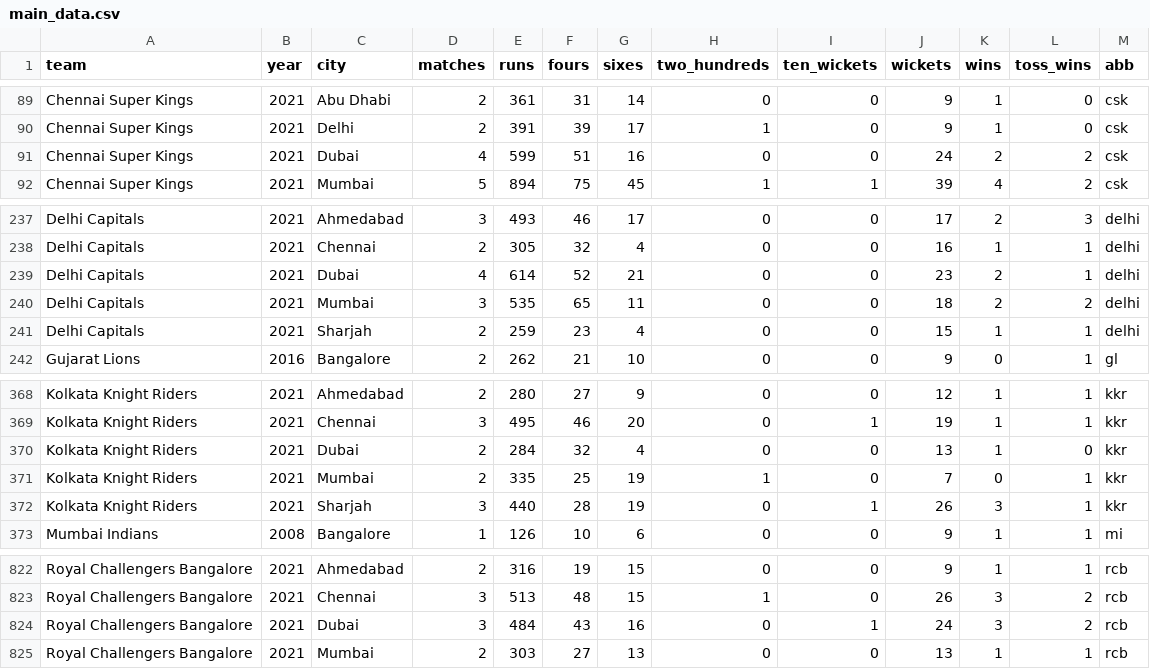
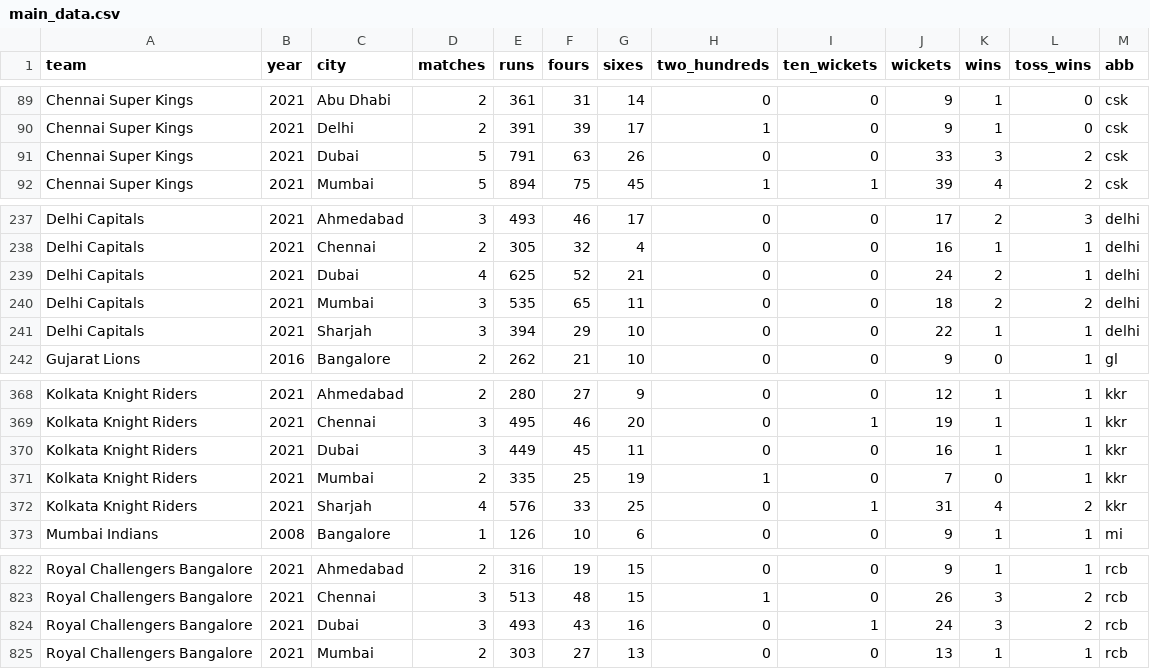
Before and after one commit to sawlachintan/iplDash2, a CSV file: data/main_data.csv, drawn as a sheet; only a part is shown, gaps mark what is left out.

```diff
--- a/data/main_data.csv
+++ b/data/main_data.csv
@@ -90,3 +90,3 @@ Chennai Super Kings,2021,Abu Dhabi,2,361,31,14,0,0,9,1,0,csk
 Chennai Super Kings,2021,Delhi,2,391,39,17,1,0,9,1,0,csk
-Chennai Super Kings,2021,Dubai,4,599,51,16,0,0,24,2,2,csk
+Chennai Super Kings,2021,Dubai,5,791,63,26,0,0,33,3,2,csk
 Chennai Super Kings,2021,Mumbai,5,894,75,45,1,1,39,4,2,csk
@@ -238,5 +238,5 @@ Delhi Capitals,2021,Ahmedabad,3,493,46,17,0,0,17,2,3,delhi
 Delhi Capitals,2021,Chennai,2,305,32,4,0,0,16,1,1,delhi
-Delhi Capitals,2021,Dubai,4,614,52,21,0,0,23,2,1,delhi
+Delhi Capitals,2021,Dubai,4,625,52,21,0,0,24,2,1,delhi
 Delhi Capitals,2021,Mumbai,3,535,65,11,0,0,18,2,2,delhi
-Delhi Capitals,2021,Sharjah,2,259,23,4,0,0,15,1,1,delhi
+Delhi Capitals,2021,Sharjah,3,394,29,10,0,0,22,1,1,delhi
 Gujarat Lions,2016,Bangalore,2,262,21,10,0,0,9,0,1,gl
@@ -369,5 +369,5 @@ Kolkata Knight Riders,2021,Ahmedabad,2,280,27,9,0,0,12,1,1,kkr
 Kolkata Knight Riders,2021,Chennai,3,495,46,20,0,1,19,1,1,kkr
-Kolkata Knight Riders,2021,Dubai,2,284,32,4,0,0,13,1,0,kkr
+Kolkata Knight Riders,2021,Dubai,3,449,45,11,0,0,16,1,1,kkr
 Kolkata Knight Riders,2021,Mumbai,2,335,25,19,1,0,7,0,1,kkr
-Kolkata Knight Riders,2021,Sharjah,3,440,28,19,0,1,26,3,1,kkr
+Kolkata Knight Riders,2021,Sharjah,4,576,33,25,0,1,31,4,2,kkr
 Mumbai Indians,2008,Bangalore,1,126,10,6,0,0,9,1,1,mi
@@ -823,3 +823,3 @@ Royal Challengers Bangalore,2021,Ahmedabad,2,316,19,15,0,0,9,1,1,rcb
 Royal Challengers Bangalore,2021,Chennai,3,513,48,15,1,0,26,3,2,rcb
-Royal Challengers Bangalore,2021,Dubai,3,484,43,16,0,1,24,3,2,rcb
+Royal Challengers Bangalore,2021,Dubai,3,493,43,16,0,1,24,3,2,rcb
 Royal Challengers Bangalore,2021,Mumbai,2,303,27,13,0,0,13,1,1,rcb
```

* * *

_AIM OF THE EXERCISE_:
Pictures stay out. Write out everything else in the material exactly.

_ANSWER_:
Before and after one commit to sawlachintan/iplDash2, a CSV file: data/main_data.csv, drawn as a sheet; only a part is shown, gaps mark what is left out.

```diff
--- a/data/main_data.csv
+++ b/data/main_data.csv
@@ -90,3 +90,3 @@ Chennai Super Kings,2021,Abu Dhabi,2,361,31,14,0,0,9,1,0,csk
 Chennai Super Kings,2021,Delhi,2,391,39,17,1,0,9,1,0,csk
-Chennai Super Kings,2021,Dubai,4,599,51,16,0,0,24,2,2,csk
+Chennai Super Kings,2021,Dubai,5,791,63,26,0,0,33,3,2,csk
 Chennai Super Kings,2021,Mumbai,5,894,75,45,1,1,39,4,2,csk
@@ -238,5 +238,5 @@ Delhi Capitals,2021,Ahmedabad,3,493,46,17,0,0,17,2,3,delhi
 Delhi Capitals,2021,Chennai,2,305,32,4,0,0,16,1,1,delhi
-Delhi Capitals,2021,Dubai,4,614,52,21,0,0,23,2,1,delhi
+Delhi Capitals,2021,Dubai,4,625,52,21,0,0,24,2,1,delhi
 Delhi Capitals,2021,Mumbai,3,535,65,11,0,0,18,2,2,delhi
-Delhi Capitals,2021,Sharjah,2,259,23,4,0,0,15,1,1,delhi
+Delhi Capitals,2021,Sharjah,3,394,29,10,0,0,22,1,1,delhi
 Gujarat Lions,2016,Bangalore,2,262,21,10,0,0,9,0,1,gl
@@ -369,5 +369,5 @@ Kolkata Knight Riders,2021,Ahmedabad,2,280,27,9,0,0,12,1,1,kkr
 Kolkata Knight Riders,2021,Chennai,3,495,46,20,0,1,19,1,1,kkr
-Kolkata Knight Riders,2021,Dubai,2,284,32,4,0,0,13,1,0,kkr
+Kolkata Knight Riders,2021,Dubai,3,449,45,11,0,0,16,1,1,kkr
 Kolkata Knight Riders,2021,Mumbai,2,335,25,19,1,0,7,0,1,kkr
-Kolkata Knight Riders,2021,Sharjah,3,440,28,19,0,1,26,3,1,kkr
+Kolkata Knight Riders,2021,Sharjah,4,576,33,25,0,1,31,4,2,kkr
 Mumbai Indians,2008,Bangalore,1,126,10,6,0,0,9,1,1,mi
@@ -823,3 +823,3 @@ Royal Challengers Bangalore,2021,Ahmedabad,2,316,19,15,0,0,9,1,1,rcb
 Royal Challengers Bangalore,2021,Chennai,3,513,48,15,1,0,26,3,2,rcb
-Royal Challengers Bangalore,2021,Dubai,3,484,43,16,0,1,24,3,2,rcb
+Royal Challengers Bangalore,2021,Dubai,3,493,43,16,0,1,24,3,2,rcb
 Royal Challengers Bangalore,2021,Mumbai,2,303,27,13,0,0,13,1,1,rcb
```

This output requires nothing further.